● **EXERCISE DETAILS**
Write out the lines below once more, exactly as they appear. Do not include pictures.

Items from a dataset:
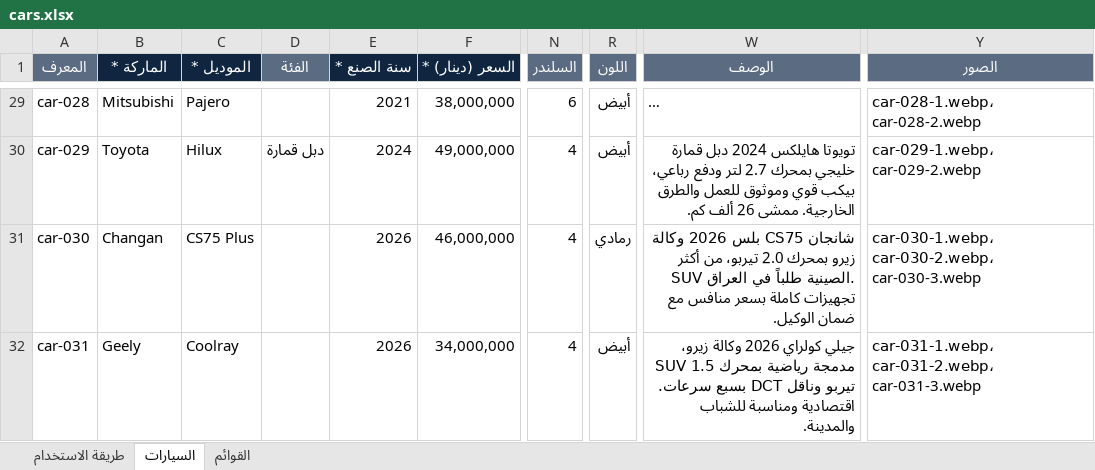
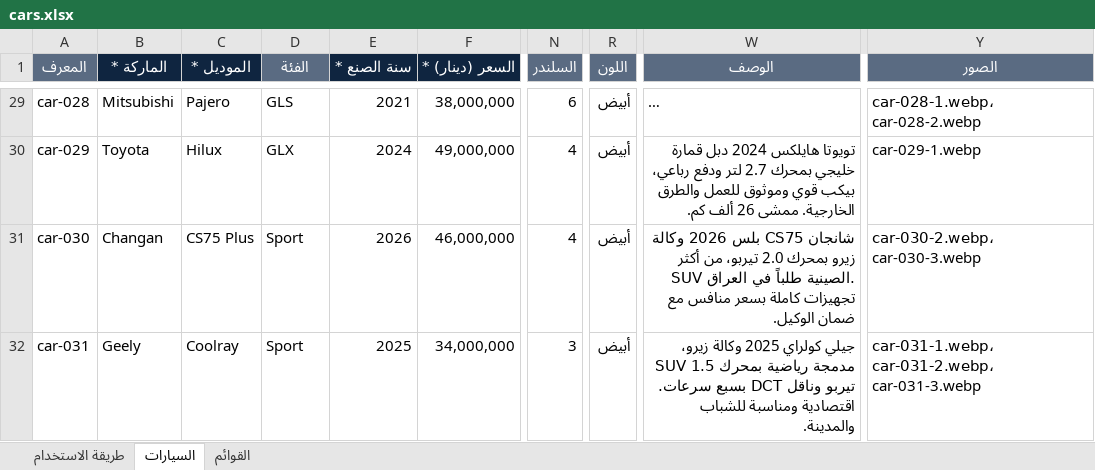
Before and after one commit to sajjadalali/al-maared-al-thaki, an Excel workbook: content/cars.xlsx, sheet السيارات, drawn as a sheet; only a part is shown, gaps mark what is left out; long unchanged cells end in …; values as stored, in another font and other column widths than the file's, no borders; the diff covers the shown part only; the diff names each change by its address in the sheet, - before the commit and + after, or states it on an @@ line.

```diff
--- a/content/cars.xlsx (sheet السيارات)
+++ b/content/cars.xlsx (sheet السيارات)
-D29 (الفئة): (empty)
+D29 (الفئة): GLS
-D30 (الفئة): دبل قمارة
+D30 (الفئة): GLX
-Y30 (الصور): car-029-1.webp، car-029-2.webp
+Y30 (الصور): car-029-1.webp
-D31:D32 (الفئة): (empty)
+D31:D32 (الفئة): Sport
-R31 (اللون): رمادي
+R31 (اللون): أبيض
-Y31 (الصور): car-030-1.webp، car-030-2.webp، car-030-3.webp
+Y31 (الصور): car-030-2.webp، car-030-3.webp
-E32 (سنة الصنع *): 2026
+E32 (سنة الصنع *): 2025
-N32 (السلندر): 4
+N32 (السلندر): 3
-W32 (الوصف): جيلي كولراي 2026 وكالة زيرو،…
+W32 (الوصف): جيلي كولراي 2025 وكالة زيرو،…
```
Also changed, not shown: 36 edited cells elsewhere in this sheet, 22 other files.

● **TASK OUTPUT**
Before and after one commit to sajjadalali/al-maared-al-thaki, an Excel workbook: content/cars.xlsx, sheet السيارات, drawn as a sheet; only a part is shown, gaps mark what is left out; long unchanged cells end in …; values as stored, in another font and other column widths than the file's, no borders; the diff covers the shown part only; the diff names each change by its address in the sheet, - before the commit and + after, or states it on an @@ line.

```diff
--- a/content/cars.xlsx (sheet السيارات)
+++ b/content/cars.xlsx (sheet السيارات)
-D29 (الفئة): (empty)
+D29 (الفئة): GLS
-D30 (الفئة): دبل قمارة
+D30 (الفئة): GLX
-Y30 (الصور): car-029-1.webp، car-029-2.webp
+Y30 (الصور): car-029-1.webp
-D31:D32 (الفئة): (empty)
+D31:D32 (الفئة): Sport
-R31 (اللون): رمادي
+R31 (اللون): أبيض
-Y31 (الصور): car-030-1.webp، car-030-2.webp، car-030-3.webp
+Y31 (الصور): car-030-2.webp، car-030-3.webp
-E32 (سنة الصنع *): 2026
+E32 (سنة الصنع *): 2025
-N32 (السلندر): 4
+N32 (السلندر): 3
-W32 (الوصف): جيلي كولراي 2026 وكالة زيرو،…
+W32 (الوصف): جيلي كولراي 2025 وكالة زيرو،…
```
Also changed, not shown: 36 edited cells elsewhere in this sheet, 22 other files.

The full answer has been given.